Association wants government to remove at least two clauses in the bill
The Kozhikode branch of Kerala Association of Small Hospitals and Clinics has urged the State government to exempt small hospitals and out-patient (OP) clinics from the Clinical Establishments Bill, which will come up before the Assembly soon.
Association president Sushama Anil told reporters here on Tuesday that small hospitals and OP clinics, with fewer than 20 beds and only a handful of staff members, could not afford to follow the regulations under the Bill. “More than 800 small hospitals and OP clinics have closed down across the State recently. If they are brought under the Clinical Establishments Act, the remaining will also be forced to close down,” she said.
Abdul Khader, the vice chairman (north zone) of the association said that small hospitals and OP clinics did not get any support from the government. “The new doctors are no more interested in opening OP clinics in rural areas due to the discouraging attitude of the government. Even the IRDA has made a decision not to include hospitals with less than 25 beds for empanelment,” he said.
The association wants the government to remove at least two clauses in the bill that could prove fatal for the existence of small hospitals and clinics. “As per the stabilisation clause, a hospital has to ensure that a patient, when referred to a tertiary health care facility during emergency, should reach there alive. If it was possible to keep a patient alive using our limited facilities, why would we refer them to another hospital?” said Dr. Sushama.

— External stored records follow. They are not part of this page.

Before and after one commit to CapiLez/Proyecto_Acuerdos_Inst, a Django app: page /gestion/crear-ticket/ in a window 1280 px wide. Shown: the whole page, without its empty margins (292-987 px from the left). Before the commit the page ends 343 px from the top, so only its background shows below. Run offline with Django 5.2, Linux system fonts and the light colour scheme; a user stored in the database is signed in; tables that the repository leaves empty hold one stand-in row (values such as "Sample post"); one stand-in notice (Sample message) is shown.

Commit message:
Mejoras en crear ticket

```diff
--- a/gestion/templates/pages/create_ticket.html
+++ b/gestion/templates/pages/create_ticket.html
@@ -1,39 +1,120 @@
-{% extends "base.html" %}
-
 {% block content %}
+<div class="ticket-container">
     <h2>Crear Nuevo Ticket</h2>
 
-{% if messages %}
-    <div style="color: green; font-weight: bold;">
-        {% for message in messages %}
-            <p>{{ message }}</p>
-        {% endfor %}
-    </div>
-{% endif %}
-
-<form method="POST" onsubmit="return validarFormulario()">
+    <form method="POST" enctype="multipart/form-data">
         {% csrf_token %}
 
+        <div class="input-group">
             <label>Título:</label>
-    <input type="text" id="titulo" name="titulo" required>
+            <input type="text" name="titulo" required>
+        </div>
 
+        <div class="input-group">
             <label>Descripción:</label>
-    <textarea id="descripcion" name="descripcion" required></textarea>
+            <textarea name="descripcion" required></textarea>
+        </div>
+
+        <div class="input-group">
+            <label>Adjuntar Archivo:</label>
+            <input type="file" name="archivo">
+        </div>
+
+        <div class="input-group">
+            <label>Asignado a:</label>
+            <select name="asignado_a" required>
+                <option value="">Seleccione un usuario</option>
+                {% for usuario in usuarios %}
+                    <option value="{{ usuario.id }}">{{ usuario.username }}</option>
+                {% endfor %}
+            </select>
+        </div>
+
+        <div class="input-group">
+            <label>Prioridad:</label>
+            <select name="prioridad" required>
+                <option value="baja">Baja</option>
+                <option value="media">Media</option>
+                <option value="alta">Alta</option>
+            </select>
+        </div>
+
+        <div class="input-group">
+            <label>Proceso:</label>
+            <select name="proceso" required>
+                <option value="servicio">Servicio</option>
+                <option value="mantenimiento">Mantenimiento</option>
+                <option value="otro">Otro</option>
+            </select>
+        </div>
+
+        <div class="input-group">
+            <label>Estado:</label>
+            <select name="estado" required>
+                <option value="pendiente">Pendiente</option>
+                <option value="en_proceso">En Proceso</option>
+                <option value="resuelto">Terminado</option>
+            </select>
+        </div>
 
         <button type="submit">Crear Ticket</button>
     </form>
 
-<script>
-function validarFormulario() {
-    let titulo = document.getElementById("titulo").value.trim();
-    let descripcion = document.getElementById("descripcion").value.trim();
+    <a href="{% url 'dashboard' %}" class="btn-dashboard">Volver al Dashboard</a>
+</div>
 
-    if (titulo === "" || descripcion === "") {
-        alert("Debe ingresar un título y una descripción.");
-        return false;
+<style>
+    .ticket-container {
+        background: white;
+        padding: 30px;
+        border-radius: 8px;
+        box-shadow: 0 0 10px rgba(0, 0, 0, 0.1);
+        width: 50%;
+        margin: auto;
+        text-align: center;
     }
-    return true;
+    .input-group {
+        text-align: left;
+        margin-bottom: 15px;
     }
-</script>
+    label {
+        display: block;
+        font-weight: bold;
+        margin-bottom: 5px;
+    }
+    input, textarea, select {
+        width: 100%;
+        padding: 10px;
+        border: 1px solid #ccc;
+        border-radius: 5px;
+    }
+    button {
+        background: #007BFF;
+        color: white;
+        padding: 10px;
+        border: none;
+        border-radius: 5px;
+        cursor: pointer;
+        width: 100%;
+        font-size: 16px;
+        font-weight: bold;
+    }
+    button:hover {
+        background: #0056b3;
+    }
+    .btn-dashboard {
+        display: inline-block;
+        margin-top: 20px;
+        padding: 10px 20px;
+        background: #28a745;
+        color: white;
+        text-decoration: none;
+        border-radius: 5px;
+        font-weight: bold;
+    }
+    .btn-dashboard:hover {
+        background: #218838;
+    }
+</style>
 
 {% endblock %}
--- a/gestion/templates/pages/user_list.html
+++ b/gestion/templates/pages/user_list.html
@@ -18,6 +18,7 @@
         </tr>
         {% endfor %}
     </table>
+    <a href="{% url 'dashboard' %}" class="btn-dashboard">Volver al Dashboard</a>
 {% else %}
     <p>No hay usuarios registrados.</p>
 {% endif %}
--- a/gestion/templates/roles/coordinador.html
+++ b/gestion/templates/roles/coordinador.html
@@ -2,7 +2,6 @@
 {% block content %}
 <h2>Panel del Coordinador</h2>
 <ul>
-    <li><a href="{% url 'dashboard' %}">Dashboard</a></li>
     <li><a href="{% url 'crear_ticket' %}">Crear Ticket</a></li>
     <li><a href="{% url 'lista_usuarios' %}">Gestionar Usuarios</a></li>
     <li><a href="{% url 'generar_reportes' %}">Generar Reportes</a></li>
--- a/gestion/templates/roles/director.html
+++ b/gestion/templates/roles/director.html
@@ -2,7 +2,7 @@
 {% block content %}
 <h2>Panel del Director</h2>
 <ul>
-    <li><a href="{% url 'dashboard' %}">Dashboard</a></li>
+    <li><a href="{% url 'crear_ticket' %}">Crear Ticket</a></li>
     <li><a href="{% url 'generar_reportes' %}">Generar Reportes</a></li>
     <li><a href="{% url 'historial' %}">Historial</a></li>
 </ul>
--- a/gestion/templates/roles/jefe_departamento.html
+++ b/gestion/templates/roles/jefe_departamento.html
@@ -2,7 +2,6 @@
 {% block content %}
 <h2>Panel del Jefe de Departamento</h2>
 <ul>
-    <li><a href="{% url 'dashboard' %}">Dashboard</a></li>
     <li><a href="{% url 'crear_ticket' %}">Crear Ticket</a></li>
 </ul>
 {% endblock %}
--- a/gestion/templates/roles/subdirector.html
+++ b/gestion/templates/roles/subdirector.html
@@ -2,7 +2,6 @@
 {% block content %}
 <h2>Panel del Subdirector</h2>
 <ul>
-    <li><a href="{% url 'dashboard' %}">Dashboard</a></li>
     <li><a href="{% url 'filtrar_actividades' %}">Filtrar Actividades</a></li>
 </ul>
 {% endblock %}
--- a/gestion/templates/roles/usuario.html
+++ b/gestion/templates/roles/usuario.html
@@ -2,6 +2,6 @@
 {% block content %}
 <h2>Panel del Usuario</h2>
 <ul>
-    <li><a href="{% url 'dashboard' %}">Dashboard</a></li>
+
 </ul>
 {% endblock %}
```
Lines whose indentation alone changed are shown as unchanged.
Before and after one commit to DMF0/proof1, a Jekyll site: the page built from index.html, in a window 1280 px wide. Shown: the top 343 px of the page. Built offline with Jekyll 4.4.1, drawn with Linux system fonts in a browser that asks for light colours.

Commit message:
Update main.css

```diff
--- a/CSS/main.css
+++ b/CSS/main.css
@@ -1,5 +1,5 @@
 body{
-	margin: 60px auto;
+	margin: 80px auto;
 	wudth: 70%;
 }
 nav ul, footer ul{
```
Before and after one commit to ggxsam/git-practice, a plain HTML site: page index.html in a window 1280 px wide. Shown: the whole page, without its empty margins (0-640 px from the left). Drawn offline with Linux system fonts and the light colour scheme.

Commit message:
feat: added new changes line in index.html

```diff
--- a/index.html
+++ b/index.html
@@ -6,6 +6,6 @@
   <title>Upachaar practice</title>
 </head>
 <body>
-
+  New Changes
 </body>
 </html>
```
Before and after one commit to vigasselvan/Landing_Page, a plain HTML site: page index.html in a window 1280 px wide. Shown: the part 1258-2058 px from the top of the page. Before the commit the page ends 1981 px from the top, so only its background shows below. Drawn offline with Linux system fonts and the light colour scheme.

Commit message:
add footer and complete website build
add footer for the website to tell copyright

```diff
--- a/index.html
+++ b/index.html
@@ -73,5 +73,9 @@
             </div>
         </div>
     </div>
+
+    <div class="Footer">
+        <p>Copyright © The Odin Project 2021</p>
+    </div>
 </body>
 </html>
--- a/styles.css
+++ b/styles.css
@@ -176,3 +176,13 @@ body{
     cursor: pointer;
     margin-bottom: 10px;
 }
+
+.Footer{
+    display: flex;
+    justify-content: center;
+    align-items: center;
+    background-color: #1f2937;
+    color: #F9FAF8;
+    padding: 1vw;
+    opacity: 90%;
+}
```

Another clause that a doctor should be available for 24 hours was not possible in small hospitals where usually a single doctor runs the show. The clauses related to the minimum area of a hospital, staff pattern, emergency equipment and 24 hours availability of electricity too are harmful for small hospitals, said Dr. Sushama. – The Hindu